Hmmm.  Really?

So my answer was, “The same plan as everyone else!”  (Needless to say, that response went over like a lead balloon…I’m sure you can imagine)

They were already looking for a reason or confirmation that somehow the increased expectations of the Common Core were ridiculous.  And that’s just plain not true!

I have a friend of mine that passed this information onto me – I just had to share it because it made so much sense!

You know, our struggling reader or economically disadvantaged students don’t stand much of a chance with our current testing system.  (I’m sure I’m preaching to the choir here)  They didn’t stand a chance because so many of the questions on those tests were based upon background knowledge and prior experience.  And not all kids have either of those!  There are fully capable and brilliant guys and gals in our systems that JUST HAVEN’T BEEN EXPOSED to culture, travel, foods or people from outside of their five block radius.  Because of this fact, they will struggle on those tests.

But with the advent of the Common Core and its emphasis on text-dependent questioning and responses, they will stand a chance.  Here’s why: With text dependent questions that require text-dependent responses, kids will rely on THE TEXT to provide them information.  Yes, they’ll have to infer (which is no easy task) and yes they’ll have to learn to evaluate the text in ways that they haven’t before (which is certainly not an easy task), BUT they won’t have had to travel to Spain or France to answer the questions.  The root of the questions and their correct and complete answers is right there in the text.
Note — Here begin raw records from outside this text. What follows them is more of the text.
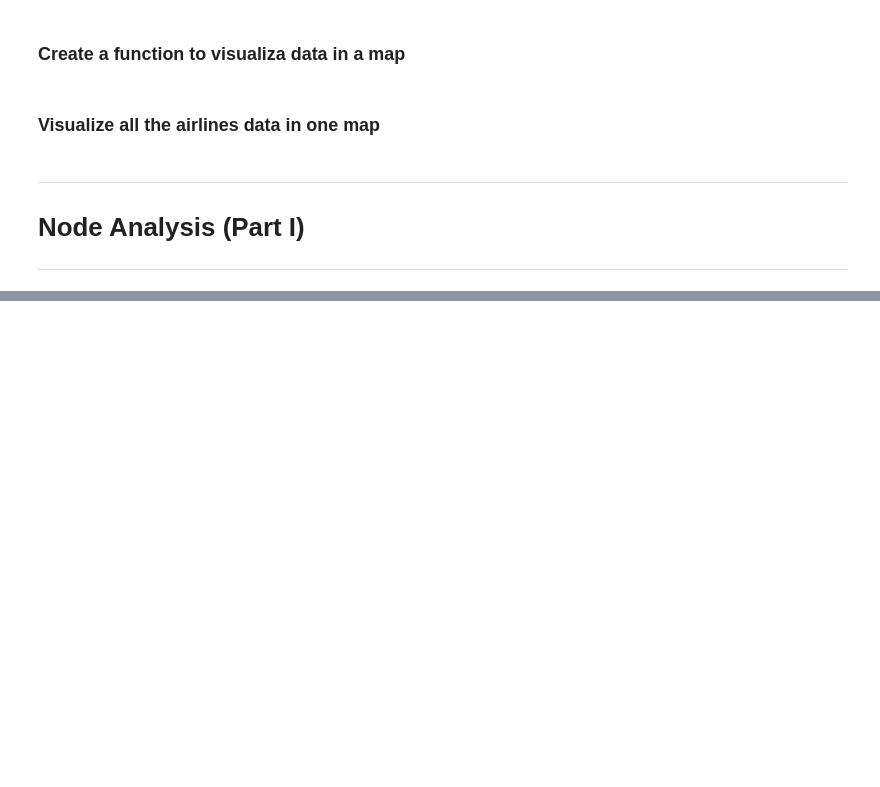
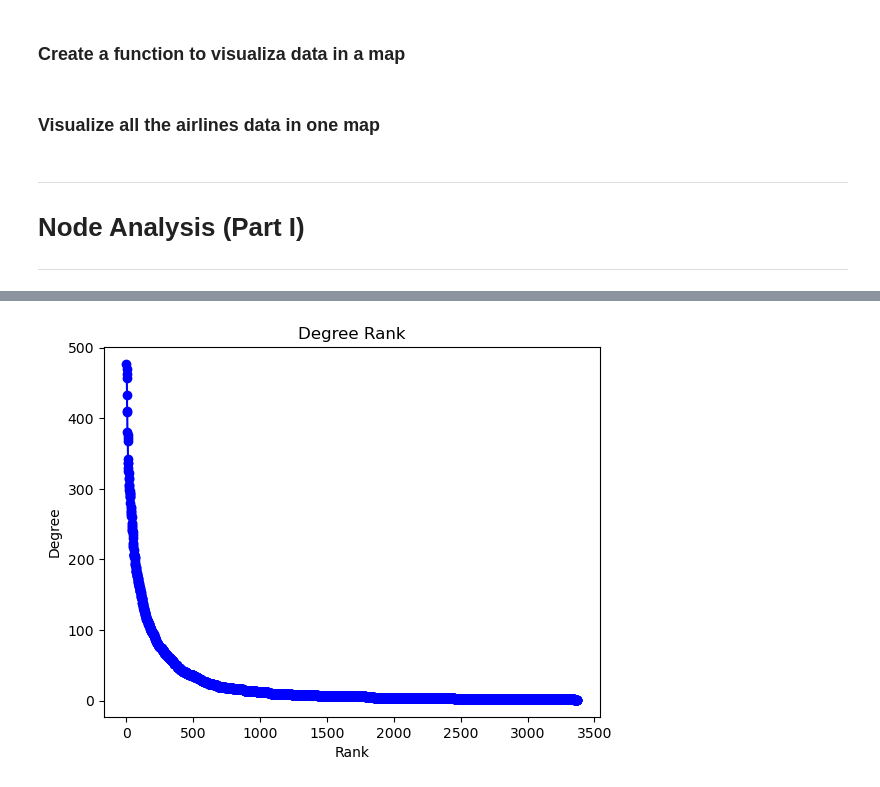
Before and after one commit to Vicente-Lorenzo/NetworkScience, a Jupyter notebook: project/research.ipynb, the cells around one changed output, grey strips where cells are left out. Saved outputs shown, nothing was run; the diff lists cells and outputs as text; code cells hidden in the pictures; blank space fills up the shorter version.

```diff
--- a/project/research.ipynb
+++ b/project/research.ipynb
@@ -162,5 +164,5 @@ create_visualization(data, "visualization_part_1.html")
 # %%
-G = nx.Graph()
+G = nx.DiGraph()
 
 for _, row in data.iterrows():
-    G.add_edge(row["src_name"], row["dest_name"])
+    G.add_edge(row['src_name'], row['dest_name'], weight=1)
@@ -166,0 +188,9 @@ for _, row in data.iterrows():
+# %%
+degree_sequence = sorted((d for n, d in G.degree()), reverse=True)
+plt.plot(degree_sequence, "b-", marker="o")
+plt.title("Degree Rank")
+plt.ylabel("Degree")
+plt.xlabel("Rank")
+plt.show()
+# %% [output]
+[figure, added]
```
Also changed, not shown: parts of 19 cells of this notebook, 1 other file.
The other way that struggling kids will stand a chance in relation to their higher performing counterparts is that EVERYONE is in struggle mode –simply because the complexity of the tasks that we’ll complete in Common-Core aligned work is increased ten-fold.  And there are very few students that are currently working at the level that the Common Core demands.

The playing field has been leveled.  And it’s about time.

I’m really excited about the idea of a level playing field.  It’s about time, isn’t it?